# User interface change data
Segment Open

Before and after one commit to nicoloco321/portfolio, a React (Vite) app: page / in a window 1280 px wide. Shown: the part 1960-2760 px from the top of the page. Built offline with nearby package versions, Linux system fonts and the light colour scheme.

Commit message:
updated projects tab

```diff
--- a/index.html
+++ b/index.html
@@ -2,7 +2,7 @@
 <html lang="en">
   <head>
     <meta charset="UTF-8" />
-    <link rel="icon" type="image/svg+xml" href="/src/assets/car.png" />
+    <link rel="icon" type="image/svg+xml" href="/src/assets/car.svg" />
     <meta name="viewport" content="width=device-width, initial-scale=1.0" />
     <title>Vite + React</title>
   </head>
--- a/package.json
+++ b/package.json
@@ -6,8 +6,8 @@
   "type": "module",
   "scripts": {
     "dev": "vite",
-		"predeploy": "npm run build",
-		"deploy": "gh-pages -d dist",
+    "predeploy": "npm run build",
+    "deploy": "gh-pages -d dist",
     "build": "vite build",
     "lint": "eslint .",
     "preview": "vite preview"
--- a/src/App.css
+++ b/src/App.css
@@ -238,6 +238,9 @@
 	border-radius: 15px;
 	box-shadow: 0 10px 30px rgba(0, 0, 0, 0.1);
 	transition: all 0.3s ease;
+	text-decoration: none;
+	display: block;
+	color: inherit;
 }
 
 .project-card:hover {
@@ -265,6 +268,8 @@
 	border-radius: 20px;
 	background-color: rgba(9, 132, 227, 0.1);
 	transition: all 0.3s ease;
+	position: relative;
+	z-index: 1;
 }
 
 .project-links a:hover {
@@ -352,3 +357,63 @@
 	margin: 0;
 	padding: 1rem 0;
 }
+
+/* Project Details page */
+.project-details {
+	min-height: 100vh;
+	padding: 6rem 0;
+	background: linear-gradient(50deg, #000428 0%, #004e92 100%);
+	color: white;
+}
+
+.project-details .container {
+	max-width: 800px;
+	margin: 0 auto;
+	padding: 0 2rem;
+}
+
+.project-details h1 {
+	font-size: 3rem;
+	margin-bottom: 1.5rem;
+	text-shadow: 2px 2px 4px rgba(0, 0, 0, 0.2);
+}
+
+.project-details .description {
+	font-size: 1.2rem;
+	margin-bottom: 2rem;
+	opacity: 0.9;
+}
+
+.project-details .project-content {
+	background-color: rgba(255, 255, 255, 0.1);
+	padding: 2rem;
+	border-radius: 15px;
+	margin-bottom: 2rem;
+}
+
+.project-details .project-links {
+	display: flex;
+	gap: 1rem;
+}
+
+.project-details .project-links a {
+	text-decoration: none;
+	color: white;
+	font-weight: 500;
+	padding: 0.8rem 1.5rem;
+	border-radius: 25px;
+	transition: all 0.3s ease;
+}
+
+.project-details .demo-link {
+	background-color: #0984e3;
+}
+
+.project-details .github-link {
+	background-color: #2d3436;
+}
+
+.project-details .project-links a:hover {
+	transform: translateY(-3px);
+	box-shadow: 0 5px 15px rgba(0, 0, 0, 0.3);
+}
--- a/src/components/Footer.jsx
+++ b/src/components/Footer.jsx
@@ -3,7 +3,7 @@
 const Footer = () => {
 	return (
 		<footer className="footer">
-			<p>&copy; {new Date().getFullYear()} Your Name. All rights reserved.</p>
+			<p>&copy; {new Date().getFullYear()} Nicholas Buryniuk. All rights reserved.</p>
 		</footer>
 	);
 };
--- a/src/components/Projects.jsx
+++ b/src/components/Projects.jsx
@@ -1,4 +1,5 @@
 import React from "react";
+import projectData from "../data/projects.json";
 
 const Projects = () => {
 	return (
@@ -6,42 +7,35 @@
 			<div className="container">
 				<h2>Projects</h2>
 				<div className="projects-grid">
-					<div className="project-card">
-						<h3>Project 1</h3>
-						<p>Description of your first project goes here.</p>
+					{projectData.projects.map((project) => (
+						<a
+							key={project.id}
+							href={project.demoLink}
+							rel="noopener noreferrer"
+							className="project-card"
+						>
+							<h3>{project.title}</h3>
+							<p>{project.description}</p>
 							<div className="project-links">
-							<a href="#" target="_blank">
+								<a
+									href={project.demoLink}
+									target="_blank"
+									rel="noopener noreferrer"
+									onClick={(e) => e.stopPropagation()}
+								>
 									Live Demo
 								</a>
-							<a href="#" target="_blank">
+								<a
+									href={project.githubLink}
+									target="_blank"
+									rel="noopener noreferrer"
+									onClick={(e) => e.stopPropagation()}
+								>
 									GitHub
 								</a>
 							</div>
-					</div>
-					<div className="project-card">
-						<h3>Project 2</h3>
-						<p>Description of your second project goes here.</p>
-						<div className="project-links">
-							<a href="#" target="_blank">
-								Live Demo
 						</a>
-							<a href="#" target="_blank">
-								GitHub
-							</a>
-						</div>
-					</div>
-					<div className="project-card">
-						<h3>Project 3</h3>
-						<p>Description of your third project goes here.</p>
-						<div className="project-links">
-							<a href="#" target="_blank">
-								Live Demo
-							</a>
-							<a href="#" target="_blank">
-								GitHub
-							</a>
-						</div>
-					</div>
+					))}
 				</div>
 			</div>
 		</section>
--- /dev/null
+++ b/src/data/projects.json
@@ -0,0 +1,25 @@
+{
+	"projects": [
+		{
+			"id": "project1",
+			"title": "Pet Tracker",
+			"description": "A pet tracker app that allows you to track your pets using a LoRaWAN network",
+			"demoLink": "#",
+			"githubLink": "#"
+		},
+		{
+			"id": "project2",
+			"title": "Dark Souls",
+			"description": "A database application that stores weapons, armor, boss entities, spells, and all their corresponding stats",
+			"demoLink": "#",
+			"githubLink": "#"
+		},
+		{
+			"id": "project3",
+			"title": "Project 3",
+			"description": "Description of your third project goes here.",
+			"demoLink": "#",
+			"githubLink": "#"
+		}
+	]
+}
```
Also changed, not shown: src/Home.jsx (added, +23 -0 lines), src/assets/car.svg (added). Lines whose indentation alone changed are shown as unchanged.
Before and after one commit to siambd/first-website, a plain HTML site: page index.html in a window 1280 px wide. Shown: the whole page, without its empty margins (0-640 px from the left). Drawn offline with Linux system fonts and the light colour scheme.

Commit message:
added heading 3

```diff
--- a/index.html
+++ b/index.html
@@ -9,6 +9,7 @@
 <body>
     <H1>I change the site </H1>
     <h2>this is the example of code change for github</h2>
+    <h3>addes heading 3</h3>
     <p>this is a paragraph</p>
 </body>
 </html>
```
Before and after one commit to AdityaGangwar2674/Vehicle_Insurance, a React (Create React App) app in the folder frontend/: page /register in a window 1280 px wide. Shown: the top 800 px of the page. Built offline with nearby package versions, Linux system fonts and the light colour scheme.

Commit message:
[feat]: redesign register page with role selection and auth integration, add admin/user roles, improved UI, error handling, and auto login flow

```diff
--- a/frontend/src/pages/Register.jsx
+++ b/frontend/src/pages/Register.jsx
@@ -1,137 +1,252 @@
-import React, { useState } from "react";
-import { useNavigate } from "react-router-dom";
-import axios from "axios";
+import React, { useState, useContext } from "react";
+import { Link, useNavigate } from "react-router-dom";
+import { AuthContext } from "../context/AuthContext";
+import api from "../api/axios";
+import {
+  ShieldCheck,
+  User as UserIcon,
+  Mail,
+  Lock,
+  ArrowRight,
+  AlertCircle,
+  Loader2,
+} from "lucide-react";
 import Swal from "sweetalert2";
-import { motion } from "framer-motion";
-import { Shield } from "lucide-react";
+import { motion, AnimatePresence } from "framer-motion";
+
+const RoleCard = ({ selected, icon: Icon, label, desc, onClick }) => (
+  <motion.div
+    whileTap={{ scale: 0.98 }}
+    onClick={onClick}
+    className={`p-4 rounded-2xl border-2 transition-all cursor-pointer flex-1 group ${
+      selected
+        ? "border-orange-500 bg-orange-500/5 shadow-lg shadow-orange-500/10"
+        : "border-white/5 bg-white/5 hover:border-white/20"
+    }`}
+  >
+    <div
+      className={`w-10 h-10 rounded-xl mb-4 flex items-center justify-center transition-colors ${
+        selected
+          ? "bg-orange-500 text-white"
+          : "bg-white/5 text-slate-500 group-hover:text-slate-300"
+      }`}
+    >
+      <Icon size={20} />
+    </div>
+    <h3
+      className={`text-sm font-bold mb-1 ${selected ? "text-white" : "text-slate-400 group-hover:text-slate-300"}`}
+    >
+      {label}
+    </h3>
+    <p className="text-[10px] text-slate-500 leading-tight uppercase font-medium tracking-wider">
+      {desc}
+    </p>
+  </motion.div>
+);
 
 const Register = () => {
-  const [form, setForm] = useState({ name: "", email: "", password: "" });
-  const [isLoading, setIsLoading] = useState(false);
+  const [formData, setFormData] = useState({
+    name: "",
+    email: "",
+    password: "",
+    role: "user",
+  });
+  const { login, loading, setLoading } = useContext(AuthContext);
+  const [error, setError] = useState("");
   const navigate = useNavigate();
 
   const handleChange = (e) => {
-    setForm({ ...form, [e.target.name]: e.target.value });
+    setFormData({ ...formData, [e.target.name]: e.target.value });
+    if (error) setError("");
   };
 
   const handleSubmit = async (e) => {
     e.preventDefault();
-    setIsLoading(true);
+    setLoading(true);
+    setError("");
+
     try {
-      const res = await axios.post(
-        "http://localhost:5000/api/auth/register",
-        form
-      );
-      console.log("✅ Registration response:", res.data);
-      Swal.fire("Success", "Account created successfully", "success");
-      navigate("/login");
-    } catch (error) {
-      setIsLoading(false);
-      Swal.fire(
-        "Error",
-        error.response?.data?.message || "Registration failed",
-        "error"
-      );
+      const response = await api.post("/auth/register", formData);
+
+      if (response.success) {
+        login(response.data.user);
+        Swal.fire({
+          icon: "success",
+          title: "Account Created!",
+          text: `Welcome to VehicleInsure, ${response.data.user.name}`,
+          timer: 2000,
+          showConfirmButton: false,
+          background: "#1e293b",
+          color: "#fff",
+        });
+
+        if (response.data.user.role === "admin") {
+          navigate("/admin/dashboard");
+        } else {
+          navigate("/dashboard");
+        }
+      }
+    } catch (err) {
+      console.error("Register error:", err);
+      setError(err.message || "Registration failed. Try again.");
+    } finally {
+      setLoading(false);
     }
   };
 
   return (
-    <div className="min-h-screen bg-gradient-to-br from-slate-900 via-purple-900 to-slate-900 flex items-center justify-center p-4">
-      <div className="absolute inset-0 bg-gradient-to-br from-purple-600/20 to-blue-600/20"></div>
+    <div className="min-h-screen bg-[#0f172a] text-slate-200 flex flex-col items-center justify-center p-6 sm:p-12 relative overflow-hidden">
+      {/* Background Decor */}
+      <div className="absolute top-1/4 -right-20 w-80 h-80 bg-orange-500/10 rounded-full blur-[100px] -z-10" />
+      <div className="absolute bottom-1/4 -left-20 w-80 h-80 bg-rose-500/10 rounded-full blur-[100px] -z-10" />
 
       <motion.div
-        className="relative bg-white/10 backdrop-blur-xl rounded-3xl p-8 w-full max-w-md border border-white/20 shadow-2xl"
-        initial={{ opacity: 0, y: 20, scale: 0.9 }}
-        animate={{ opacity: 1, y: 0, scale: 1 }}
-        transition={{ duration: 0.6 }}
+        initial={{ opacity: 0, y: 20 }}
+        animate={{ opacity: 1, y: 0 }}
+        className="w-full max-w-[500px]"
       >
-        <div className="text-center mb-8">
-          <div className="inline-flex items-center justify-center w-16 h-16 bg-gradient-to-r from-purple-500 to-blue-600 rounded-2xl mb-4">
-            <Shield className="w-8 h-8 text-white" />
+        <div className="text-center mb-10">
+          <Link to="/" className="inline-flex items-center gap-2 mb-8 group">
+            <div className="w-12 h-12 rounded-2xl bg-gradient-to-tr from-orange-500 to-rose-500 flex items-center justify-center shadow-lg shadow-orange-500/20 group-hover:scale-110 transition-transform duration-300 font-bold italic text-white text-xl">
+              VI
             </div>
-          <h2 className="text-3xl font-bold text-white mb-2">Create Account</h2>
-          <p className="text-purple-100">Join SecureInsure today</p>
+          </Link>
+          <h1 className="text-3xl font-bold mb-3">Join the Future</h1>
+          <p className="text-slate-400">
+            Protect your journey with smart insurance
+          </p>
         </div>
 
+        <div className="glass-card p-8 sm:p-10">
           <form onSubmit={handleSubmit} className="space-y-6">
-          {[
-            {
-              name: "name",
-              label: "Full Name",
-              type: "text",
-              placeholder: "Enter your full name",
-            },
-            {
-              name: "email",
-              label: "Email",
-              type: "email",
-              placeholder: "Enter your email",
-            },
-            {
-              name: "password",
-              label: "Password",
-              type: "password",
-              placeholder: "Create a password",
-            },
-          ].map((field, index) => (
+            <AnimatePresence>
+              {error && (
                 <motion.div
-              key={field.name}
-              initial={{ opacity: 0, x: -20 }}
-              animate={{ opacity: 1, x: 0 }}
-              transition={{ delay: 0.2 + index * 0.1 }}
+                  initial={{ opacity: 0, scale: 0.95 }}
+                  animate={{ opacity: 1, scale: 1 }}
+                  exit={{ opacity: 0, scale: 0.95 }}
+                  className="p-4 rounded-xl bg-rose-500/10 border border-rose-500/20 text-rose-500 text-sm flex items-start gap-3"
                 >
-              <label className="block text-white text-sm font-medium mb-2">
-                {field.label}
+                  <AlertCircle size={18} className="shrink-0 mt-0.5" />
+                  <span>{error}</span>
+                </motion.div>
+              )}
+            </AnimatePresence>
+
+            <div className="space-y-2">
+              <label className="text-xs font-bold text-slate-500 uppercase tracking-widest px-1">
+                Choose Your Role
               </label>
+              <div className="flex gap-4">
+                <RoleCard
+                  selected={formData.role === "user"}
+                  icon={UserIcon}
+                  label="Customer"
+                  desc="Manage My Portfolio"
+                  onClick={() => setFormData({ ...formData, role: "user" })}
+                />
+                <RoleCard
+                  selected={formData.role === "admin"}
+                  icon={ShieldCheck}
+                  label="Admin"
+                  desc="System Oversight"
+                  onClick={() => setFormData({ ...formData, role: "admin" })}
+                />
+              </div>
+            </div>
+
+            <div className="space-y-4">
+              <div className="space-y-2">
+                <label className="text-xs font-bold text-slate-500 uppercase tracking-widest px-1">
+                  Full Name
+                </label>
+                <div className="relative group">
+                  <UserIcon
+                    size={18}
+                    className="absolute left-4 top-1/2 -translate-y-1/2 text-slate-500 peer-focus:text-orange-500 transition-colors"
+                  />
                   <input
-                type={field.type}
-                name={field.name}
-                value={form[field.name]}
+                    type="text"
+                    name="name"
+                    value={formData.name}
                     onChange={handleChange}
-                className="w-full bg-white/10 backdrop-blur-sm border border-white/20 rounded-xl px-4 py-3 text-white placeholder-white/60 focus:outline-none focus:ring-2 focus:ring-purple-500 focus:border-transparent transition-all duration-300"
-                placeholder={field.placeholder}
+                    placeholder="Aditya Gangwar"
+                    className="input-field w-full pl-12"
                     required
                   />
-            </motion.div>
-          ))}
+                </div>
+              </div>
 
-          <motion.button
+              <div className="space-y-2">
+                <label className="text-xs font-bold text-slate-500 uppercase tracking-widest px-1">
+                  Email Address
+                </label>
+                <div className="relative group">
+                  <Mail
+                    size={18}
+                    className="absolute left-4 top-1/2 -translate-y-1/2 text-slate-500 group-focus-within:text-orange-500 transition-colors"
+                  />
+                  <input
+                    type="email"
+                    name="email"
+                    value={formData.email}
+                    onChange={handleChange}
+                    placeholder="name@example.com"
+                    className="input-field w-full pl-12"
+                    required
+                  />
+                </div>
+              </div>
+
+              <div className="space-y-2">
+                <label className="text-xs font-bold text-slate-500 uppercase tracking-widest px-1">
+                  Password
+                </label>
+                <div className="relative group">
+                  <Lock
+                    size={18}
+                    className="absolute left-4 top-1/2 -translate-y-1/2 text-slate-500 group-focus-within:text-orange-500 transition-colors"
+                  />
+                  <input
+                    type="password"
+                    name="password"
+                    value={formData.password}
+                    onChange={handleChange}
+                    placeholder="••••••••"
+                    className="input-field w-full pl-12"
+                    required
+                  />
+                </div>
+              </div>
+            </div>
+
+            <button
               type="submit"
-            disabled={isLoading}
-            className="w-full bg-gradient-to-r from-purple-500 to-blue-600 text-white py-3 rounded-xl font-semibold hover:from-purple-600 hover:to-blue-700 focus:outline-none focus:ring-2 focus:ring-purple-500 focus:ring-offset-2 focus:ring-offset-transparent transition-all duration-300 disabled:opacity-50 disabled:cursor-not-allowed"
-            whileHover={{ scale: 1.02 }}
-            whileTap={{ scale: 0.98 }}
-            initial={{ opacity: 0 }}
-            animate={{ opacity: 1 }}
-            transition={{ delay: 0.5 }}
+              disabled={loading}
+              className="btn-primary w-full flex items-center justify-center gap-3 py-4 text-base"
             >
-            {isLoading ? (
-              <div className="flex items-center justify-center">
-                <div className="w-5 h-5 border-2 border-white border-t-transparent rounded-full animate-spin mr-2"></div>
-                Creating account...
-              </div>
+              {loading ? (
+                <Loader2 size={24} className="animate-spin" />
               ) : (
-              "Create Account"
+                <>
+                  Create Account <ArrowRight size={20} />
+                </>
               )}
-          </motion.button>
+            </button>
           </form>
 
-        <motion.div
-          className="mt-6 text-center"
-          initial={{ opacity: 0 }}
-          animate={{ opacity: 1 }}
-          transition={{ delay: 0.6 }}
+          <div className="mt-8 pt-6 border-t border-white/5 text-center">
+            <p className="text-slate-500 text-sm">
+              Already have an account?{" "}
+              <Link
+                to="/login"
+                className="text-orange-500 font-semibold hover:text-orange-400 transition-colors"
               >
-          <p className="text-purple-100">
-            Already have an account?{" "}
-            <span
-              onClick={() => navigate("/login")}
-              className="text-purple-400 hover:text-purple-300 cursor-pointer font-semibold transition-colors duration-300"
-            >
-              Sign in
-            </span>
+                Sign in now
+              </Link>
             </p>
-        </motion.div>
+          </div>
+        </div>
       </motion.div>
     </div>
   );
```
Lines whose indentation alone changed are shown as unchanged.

Segment Closed

# Required work
For the string "field", return every line of the data where it appears.

# Solved exercise
-          ].map((field, index) => (
-              key={field.name}
-                {field.label}
-                type={field.type}
-                name={field.name}
-                value={form[field.name]}
-                placeholder={field.placeholder}
+                    className="input-field w-full pl-12"
+                    className="input-field w-full pl-12"
+                    className="input-field w-full pl-12"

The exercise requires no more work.